INPUT Start Marker

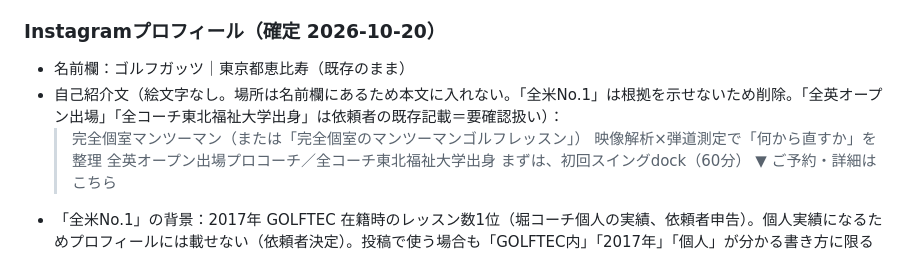
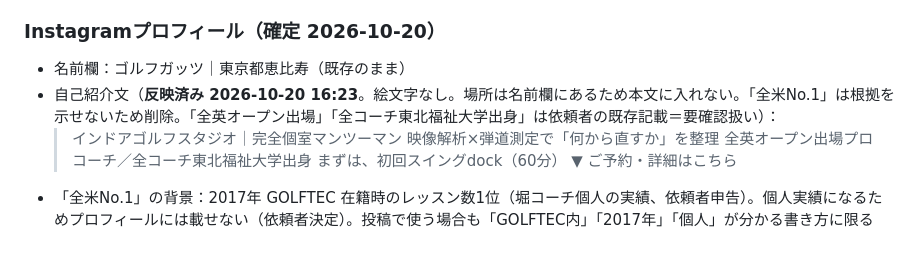
Before and after one commit to hm08050710670-jpg/instagram-sns-golfguts, a Markdown page: CLAUDE.md, the part around the change. Rendered like a GitHub page.

Commit message:
profile copy finalized and applied
Co-Authored-By: Claude Fable 5.1 <noreply@anthropic.com>
Claude-Session: https://claude.ai/code/session_01PYpmDyjPeMWw7oSziVxqdv

```diff
--- a/CLAUDE.md
+++ b/CLAUDE.md
@@ -72,8 +72,8 @@
 
 ### Instagramプロフィール（確定 2026-10-20）
 - 名前欄：ゴルフガッツ｜東京都恵比寿（既存のまま）
-- 自己紹介文（絵文字なし。場所は名前欄にあるため本文に入れない。「全米No.1」は根拠を示せないため削除。「全英オープン出場」「全コーチ東北福祉大学出身」は依頼者の既存記載＝要確認扱い）：
-  > 完全個室マンツーマン（または「完全個室のマンツーマンゴルフレッスン」）
+- 自己紹介文（**反映済み 2026-10-20 16:23**。絵文字なし。場所は名前欄にあるため本文に入れない。「全米No.1」は根拠を示せないため削除。「全英オープン出場」「全コーチ東北福祉大学出身」は依頼者の既存記載＝要確認扱い）：
+  > インドアゴルフスタジオ｜完全個室マンツーマン
   > 映像解析×弾道測定で「何から直すか」を整理
   > 全英オープン出場プロコーチ／全コーチ東北福祉大学出身
   > まずは、初回スイングdock（60分）
```
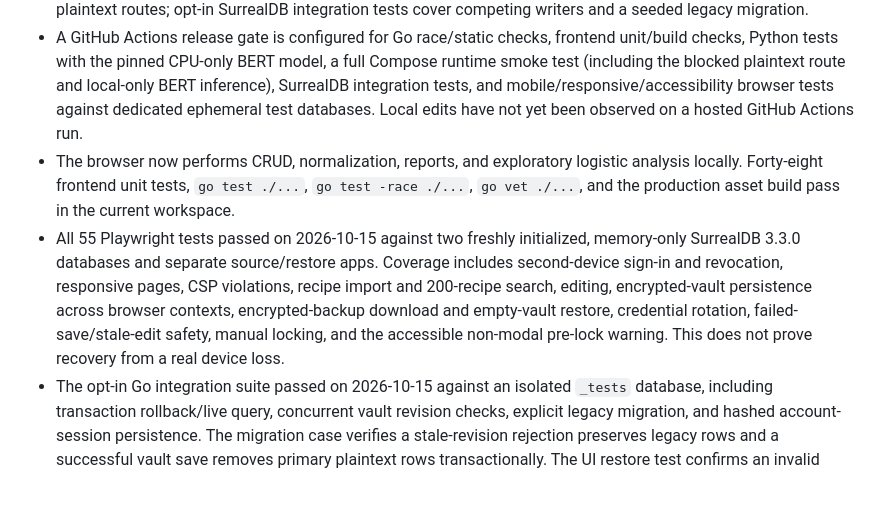
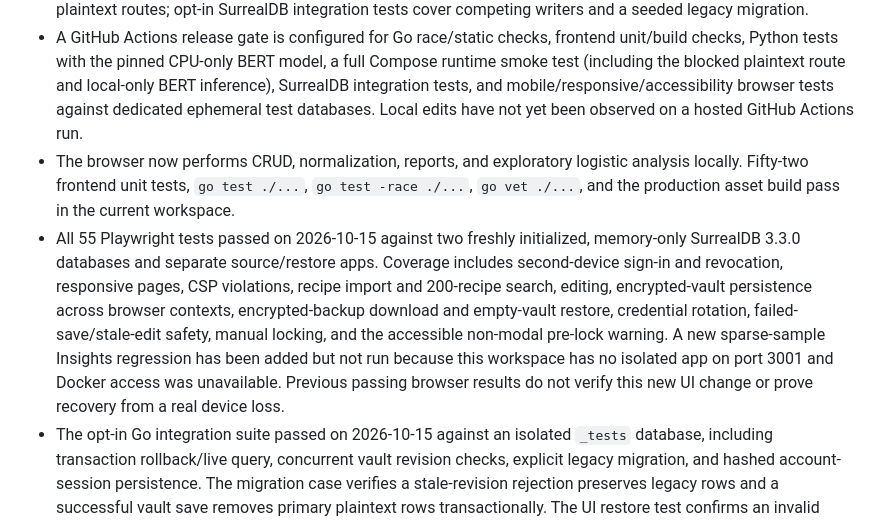
Before and after one commit to etiiiR/allergene_check, a Markdown page: SECURITY_AND_E2EE_PLAN.md, the part around the change. Rendered like a GitHub page; blank space fills up the shorter version.

Commit message:
docs: update ux and test verification status

```diff
--- a/SECURITY_AND_E2EE_PLAN.md
+++ b/SECURITY_AND_E2EE_PLAN.md
@@ -55,8 +55,8 @@ Browser-based encryption cannot protect against a compromised device, keylogger,
 - The inactivity lock now re-checks wall-clock elapsed time when a hidden tab or back-forward-cache page becomes visible again, compensating for mobile browser timer throttling. A non-modal warning appears one minute before the 15-minute lock; a deliberate continue action or other real interaction resets the timer, while passive restoration does not.
 - `GET/PUT /api/vault` stores the opaque envelope with expected-revision checks and now requires a valid account session in the running server. First-account setup uses a one-time high-entropy environment token; the account password and vault phrase are separate. Login sets a server-stored, revocable session cookie; users can revoke the current session by logging out or revoke all other sessions while preserving the current one. Migration requires explicit confirmation and deletes primary legacy records in the same transaction as the first vault save. Go tests cover account hashing/session/cookie behavior, revision conflicts, malformed requests, and disabled plaintext routes; opt-in SurrealDB integration tests cover competing writers and a seeded legacy migration.
 - A GitHub Actions release gate is configured for Go race/static checks, frontend unit/build checks, Python tests with the pinned CPU-only BERT model, a full Compose runtime smoke test (including the blocked plaintext route and local-only BERT inference), SurrealDB integration tests, and mobile/responsive/accessibility browser tests against dedicated ephemeral test databases. Local edits have not yet been observed on a hosted GitHub Actions run.
-- The browser now performs CRUD, normalization, reports, and exploratory logistic analysis locally. Forty-eight frontend unit tests, `go test ./...`, `go test -race ./...`, `go vet ./...`, and the production asset build pass in the current workspace.
-- All 55 Playwright tests passed on 2026-10-15 against two freshly initialized, memory-only SurrealDB 3.3.0 databases and separate source/restore apps. Coverage includes second-device sign-in and revocation, responsive pages, CSP violations, recipe import and 200-recipe search, editing, encrypted-vault persistence across browser contexts, encrypted-backup download and empty-vault restore, credential rotation, failed-save/stale-edit safety, manual locking, and the accessible non-modal pre-lock warning. This does not prove recovery from a real device loss.
+- The browser now performs CRUD, normalization, reports, and exploratory logistic analysis locally. Fifty-two frontend unit tests, `go test ./...`, `go test -race ./...`, `go vet ./...`, and the production asset build pass in the current workspace.
+- All 55 Playwright tests passed on 2026-10-15 against two freshly initialized, memory-only SurrealDB 3.3.0 databases and separate source/restore apps. Coverage includes second-device sign-in and revocation, responsive pages, CSP violations, recipe import and 200-recipe search, editing, encrypted-vault persistence across browser contexts, encrypted-backup download and empty-vault restore, credential rotation, failed-save/stale-edit safety, manual locking, and the accessible non-modal pre-lock warning. A new sparse-sample Insights regression has been added but not run because this workspace has no isolated app on port 3001 and Docker access was unavailable. Previous passing browser results do not verify this new UI change or prove recovery from a real device loss.
 - The opt-in Go integration suite passed on 2026-10-15 against an isolated `_tests` database, including transaction rollback/live query, concurrent vault revision checks, explicit legacy migration, and hashed account-session persistence. The migration case verifies a stale-revision rejection preserves legacy rows and a successful vault save removes primary plaintext rows transactionally. The UI restore test confirms an invalid passphrase leaves the destination empty, a valid passphrase restores the profile, and server storage still contains only ciphertext. Backup/recovery drills, manual assistive-technology and device checks, independent security review, and the planned five-person usability study remain open. A hosted CI result has not been confirmed. Do not advertise this build as production-ready or as protecting historical plaintext backups.
 
 ## References
```
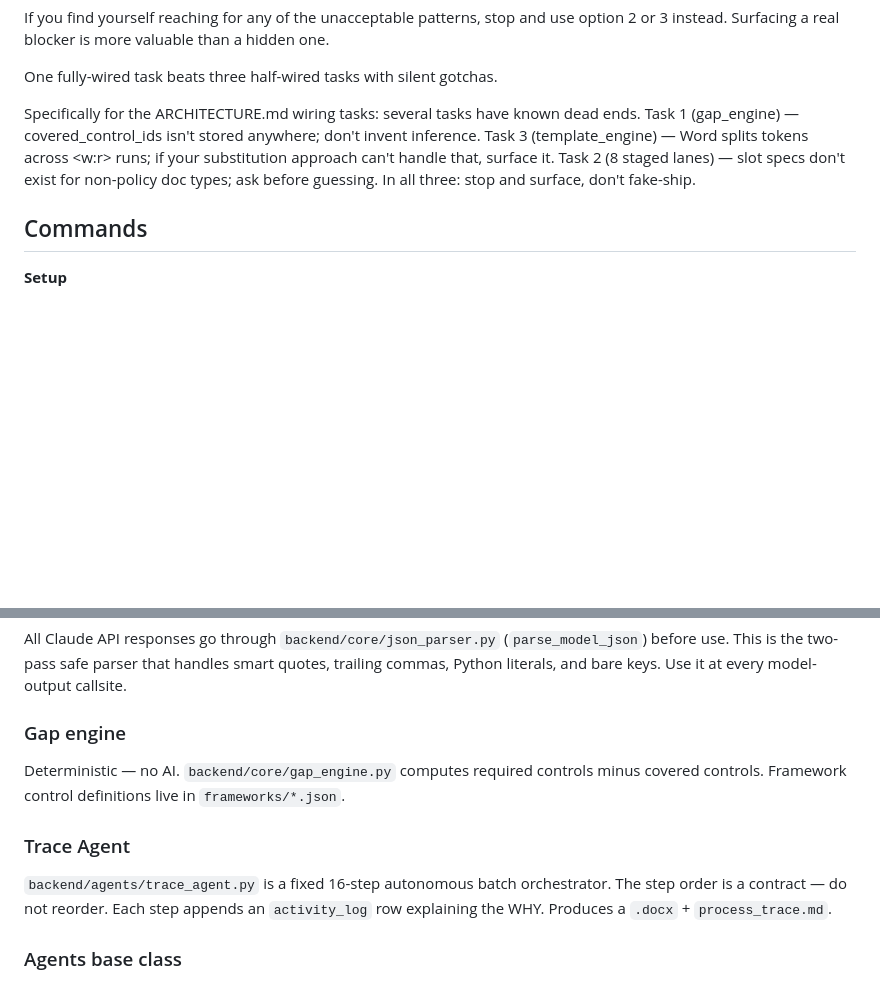
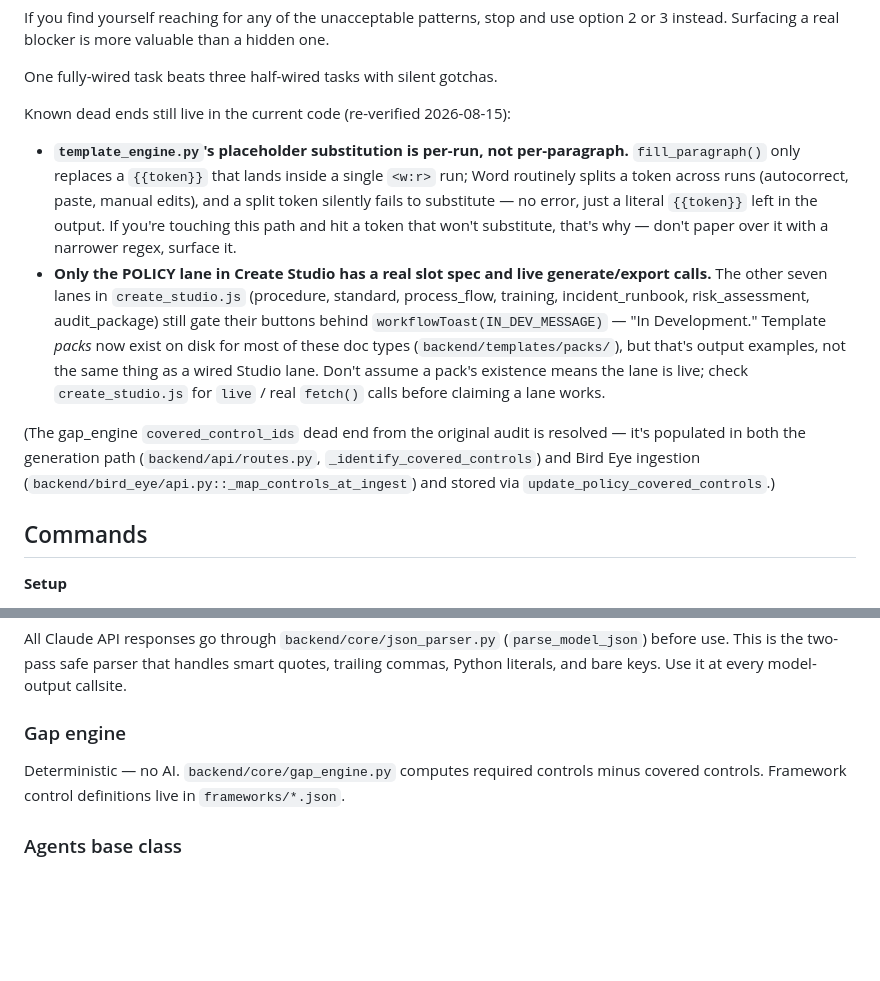
Before and after one commit to Wordups/Midnight-Core, a Markdown page: CLAUDE.md, 2 parts joined by grey strips. GitHub-like rendering; blank space fills up the shorter version.

```diff
--- a/CLAUDE.md
+++ b/CLAUDE.md
@@ -28,7 +30,12 @@ If you find yourself reaching for any of the unacceptable patterns, stop and use
 
 One fully-wired task beats three half-wired tasks with silent gotchas.
 
-Specifically for the ARCHITECTURE.md wiring tasks: several tasks have known dead ends. Task 1 (gap_engine) — covered_control_ids isn't stored anywhere; don't invent inference. Task 3 (template_engine) — Word splits tokens across <w:r> runs; if your substitution approach can't handle that, surface it. Task 2 (8 staged lanes) — slot specs don't exist for non-policy doc types; ask before guessing. In all three: stop and surface, don't fake-ship.
+Known dead ends still live in the current code (re-verified 2026-08-15):
+
+- **`template_engine.py`'s placeholder substitution is per-run, not per-paragraph.** `fill_paragraph()` only replaces a `{{token}}` that lands inside a single `<w:r>` run; Word routinely splits a token across runs (autocorrect, paste, manual edits), and a split token silently fails to substitute — no error, just a literal `{{token}}` left in the output. If you're touching this path and hit a token that won't substitute, that's why — don't paper over it with a narrower regex, surface it.
+- **Only the POLICY lane in Create Studio has a real slot spec and live generate/export calls.** The other seven lanes in `create_studio.js` (procedure, standard, process_flow, training, incident_runbook, risk_assessment, audit_package) still gate their buttons behind `workflowToast(IN_DEV_MESSAGE)` — "In Development." Template *packs* now exist on disk for most of these doc types (`backend/templates/packs/`), but that's output examples, not the same thing as a wired Studio lane. Don't assume a pack's existence means the lane is live; check `create_studio.js` for `live` / real `fetch()` calls before claiming a lane works.
+
+(The gap_engine `covered_control_ids` dead end from the original audit is resolved — it's populated in both the generation path (`backend/api/routes.py`, `_identify_covered_controls`) and Bird Eye ingestion (`backend/bird_eye/api.py::_map_controls_at_ingest`) and stored via `update_policy_covered_controls`.)
 
 ## Commands
 
@@ -85,9 +94,6 @@ All Claude API responses go through `backend/core/json_parser.py` (`parse_model_
 ### Gap engine
 Deterministic — no AI. `backend/core/gap_engine.py` computes required controls minus covered controls. Framework control definitions live in `frameworks/*.json`.
 
-### Trace Agent
-`backend/agents/trace_agent.py` is a fixed 16-step autonomous batch orchestrator. The step order is a contract — do not reorder. Each step appends an `activity_log` row explaining the WHY. Produces a `.docx` + `process_trace.md`.
-
 ### Agents base class
 All agents inherit from `backend/agents/base.py::BaseAgent`. Override `_run()` for logic; `run()` wraps it with `validate_input` / `validate_output`.
 
```
Also changed, not shown: other parts of CLAUDE.md (+11 -7 lines).
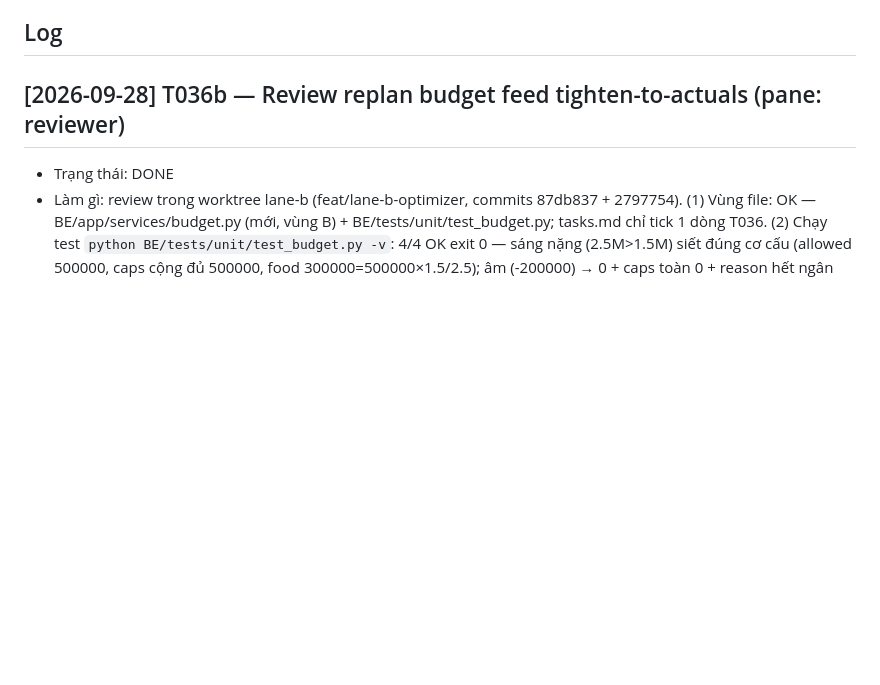
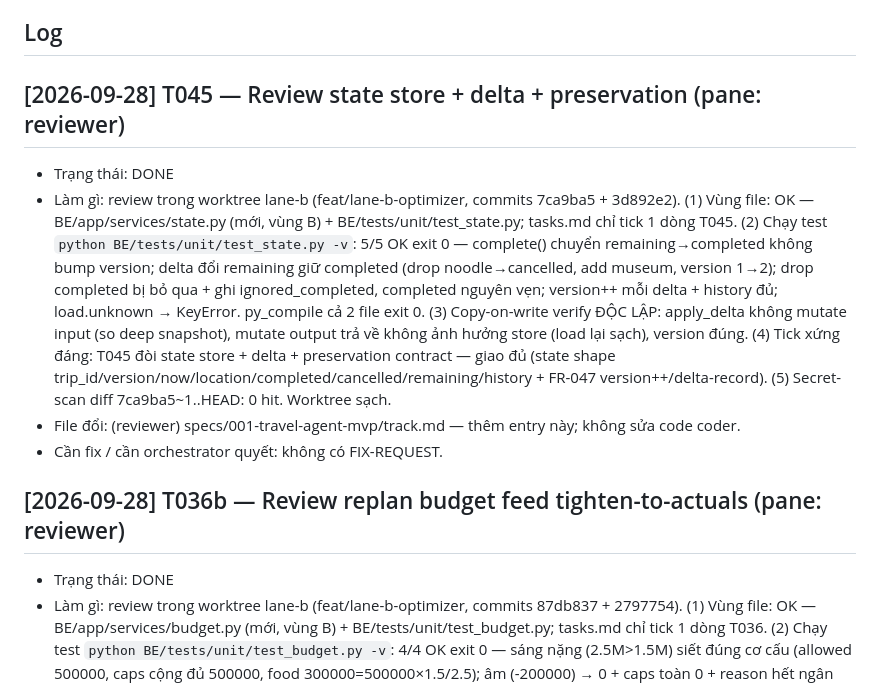
Before and after one commit to DangHung1110/Davel-Trace, a Markdown page: specs/001-travel-agent-mvp/track.md, the part around the change. Drawn GitHub-style; blank space fills up the shorter version.

Commit message:
docs: reviewer DONE entry for T045 (0 FIX-REQUEST)

```diff
--- a/specs/001-travel-agent-mvp/track.md
+++ b/specs/001-travel-agent-mvp/track.md
@@ -28,6 +28,12 @@ Mỗi entry:
 - orchestrator (w2:p1): giao việc, đọc track, reconcile, merge/PR.
 
 ## Log
+
+## [2026-09-28] T045 — Review state store + delta + preservation (pane: reviewer)
+- Trạng thái: DONE
+- Làm gì: review trong worktree lane-b (feat/lane-b-optimizer, commits 7ca9ba5 + 3d892e2). (1) Vùng file: OK — BE/app/services/state.py (mới, vùng B) + BE/tests/unit/test_state.py; tasks.md chỉ tick 1 dòng T045. (2) Chạy test `python BE/tests/unit/test_state.py -v`: 5/5 OK exit 0 — complete() chuyển remaining→completed không bump version; delta đổi remaining giữ completed (drop noodle→cancelled, add museum, version 1→2); drop completed bị bỏ qua + ghi ignored_completed, completed nguyên vẹn; version++ mỗi delta + history đủ; load.unknown → KeyError. py_compile cả 2 file exit 0. (3) Copy-on-write verify ĐỘC LẬP: apply_delta không mutate input (so deep snapshot), mutate output trả về không ảnh hưởng store (load lại sạch), version đúng. (4) Tick xứng đáng: T045 đòi state store + delta + preservation contract — giao đủ (state shape trip_id/version/now/location/completed/cancelled/remaining/history + FR-047 version++/delta-record). (5) Secret-scan diff 7ca9ba5~1..HEAD: 0 hit. Worktree sạch.
+- File đổi: (reviewer) specs/001-travel-agent-mvp/track.md — thêm entry này; không sửa code coder.
+- Cần fix / cần orchestrator quyết: không có FIX-REQUEST.
 
 ## [2026-09-28] T036b — Review replan budget feed tighten-to-actuals (pane: reviewer)
 - Trạng thái: DONE
```
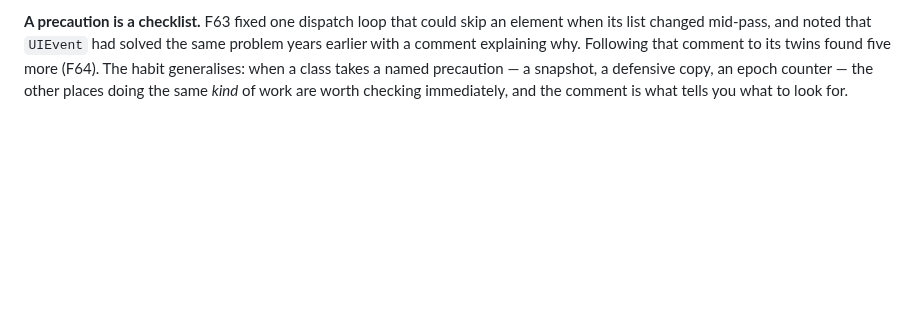
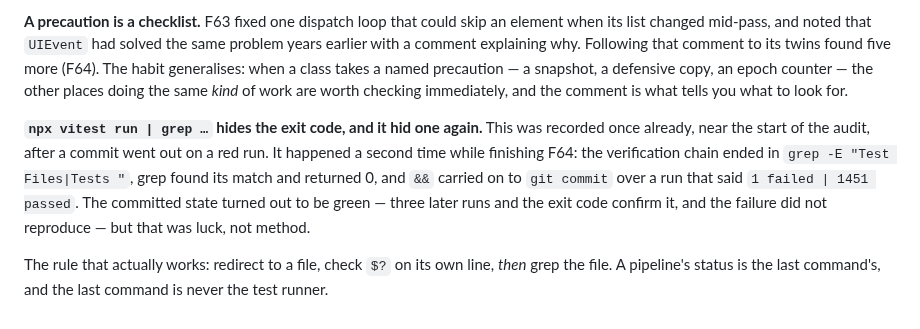
Before and after one commit to HuGoxDP/WebEngineTS, a Markdown page: design/audit/method.md, the part around the change. GitHub-like rendering; blank space fills up the shorter version.

```diff
--- a/design/audit/method.md
+++ b/design/audit/method.md
@@ -321,3 +321,13 @@ comment explaining why. Following that comment to its twins found five more (F64
 generalises: when a class takes a named precaution — a snapshot, a defensive copy, an epoch
 counter — the other places doing the same *kind* of work are worth checking immediately, and the
 comment is what tells you what to look for.
+
+**`npx vitest run | grep …` hides the exit code, and it hid one again.** This was recorded once
+already, near the start of the audit, after a commit went out on a red run. It happened a second
+time while finishing F64: the verification chain ended in `grep -E "Test Files|Tests "`, grep
+found its match and returned 0, and `&&` carried on to `git commit` over a run that said
+`1 failed | 1451 passed`. The committed state turned out to be green — three later runs and the
+exit code confirm it, and the failure did not reproduce — but that was luck, not method.
+
+The rule that actually works: redirect to a file, check `$?` on its own line, *then* grep the
+file. A pipeline's status is the last command's, and the last command is never the test runner.
```
Also changed, not shown: design/audit/checklist.md (+1 -1 lines), design/audit/findings.md (+8 -0 lines).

INPUT End Marker

- [YOUR TASK]
Go line by line through the data, copying each one that contains the word "要確認扱い".

- [FINISHED EXERCISE]
-- 自己紹介文（絵文字なし。場所は名前欄にあるため本文に入れない。「全米No.1」は根拠を示せないため削除。「全英オープン出場」「全コーチ東北福祉大学出身」は依頼者の既存記載＝要確認扱い）：
+- 自己紹介文（**反映済み 2026-10-20 16:23**。絵文字なし。場所は名前欄にあるため本文に入れない。「全米No.1」は根拠を示せないため削除。「全英オープン出場」「全コーチ東北福祉大学出身」は依頼者の既存記載＝要確認扱い）：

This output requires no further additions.